[[ PROVIDED INFORMATION open ]]
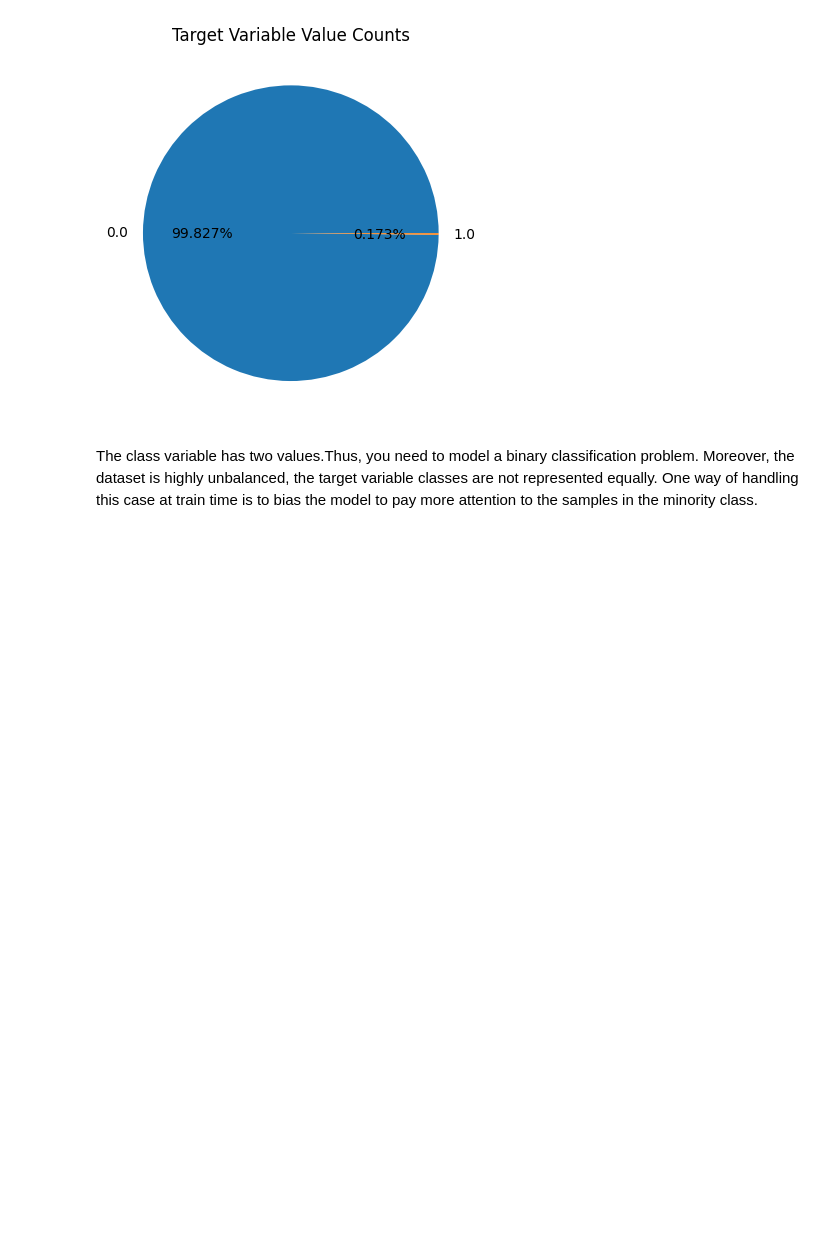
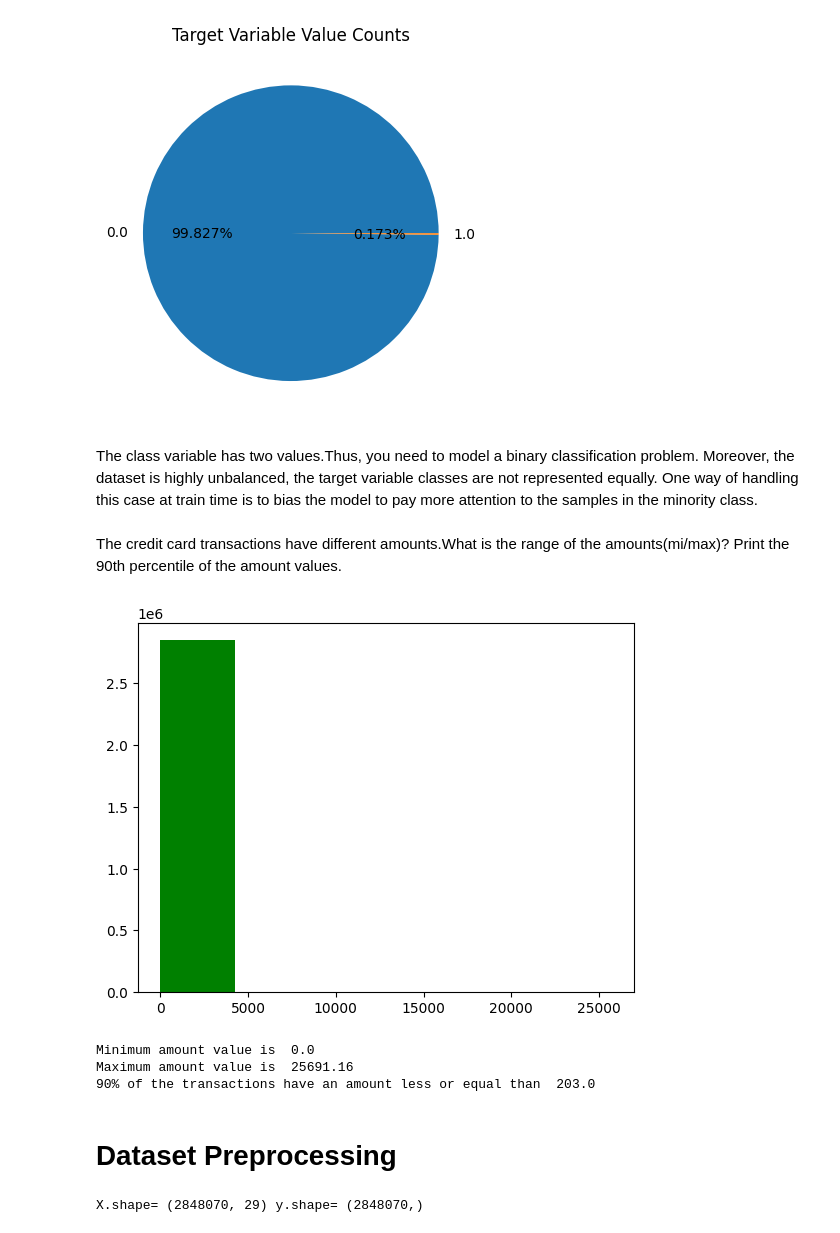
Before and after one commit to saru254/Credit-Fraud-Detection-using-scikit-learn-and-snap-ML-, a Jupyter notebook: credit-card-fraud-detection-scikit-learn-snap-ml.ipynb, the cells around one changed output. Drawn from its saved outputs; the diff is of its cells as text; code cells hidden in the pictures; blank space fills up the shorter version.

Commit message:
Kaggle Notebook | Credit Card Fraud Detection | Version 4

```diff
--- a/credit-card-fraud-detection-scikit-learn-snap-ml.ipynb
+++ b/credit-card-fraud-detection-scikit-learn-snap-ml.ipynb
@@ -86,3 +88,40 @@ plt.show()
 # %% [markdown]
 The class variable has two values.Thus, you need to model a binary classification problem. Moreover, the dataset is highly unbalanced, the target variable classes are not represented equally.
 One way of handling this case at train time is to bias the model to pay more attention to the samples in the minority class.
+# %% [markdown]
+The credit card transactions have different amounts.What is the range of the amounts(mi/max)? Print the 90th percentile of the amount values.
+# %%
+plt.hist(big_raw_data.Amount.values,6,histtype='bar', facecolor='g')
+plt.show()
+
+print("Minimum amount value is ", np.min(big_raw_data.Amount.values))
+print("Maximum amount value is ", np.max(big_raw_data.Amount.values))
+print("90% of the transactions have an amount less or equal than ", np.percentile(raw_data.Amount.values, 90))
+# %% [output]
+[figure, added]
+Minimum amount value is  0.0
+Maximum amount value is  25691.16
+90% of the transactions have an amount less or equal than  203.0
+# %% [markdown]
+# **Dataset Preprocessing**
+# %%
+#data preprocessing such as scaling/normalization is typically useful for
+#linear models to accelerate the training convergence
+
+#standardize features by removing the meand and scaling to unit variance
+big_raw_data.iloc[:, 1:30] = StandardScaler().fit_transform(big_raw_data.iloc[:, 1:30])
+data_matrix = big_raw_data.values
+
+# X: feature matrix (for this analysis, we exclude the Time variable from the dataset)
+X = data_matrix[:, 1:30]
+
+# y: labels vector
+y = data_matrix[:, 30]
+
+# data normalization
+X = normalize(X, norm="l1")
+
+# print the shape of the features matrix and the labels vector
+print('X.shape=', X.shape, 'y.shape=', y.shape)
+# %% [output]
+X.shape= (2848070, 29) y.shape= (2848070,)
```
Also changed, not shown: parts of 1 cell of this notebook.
[[ PROVIDED INFORMATION closed ]]
PROBLEM TO WORK ON:
Identify each line in the records above containing the word "this"; copy those lines.

EXERCISE ANSWER:
 One way of handling this case at train time is to bias the model to pay more attention to the samples in the minority class.
+# X: feature matrix (for this analysis, we exclude the Time variable from the dataset)
Also changed, not shown: parts of 1 cell of this notebook.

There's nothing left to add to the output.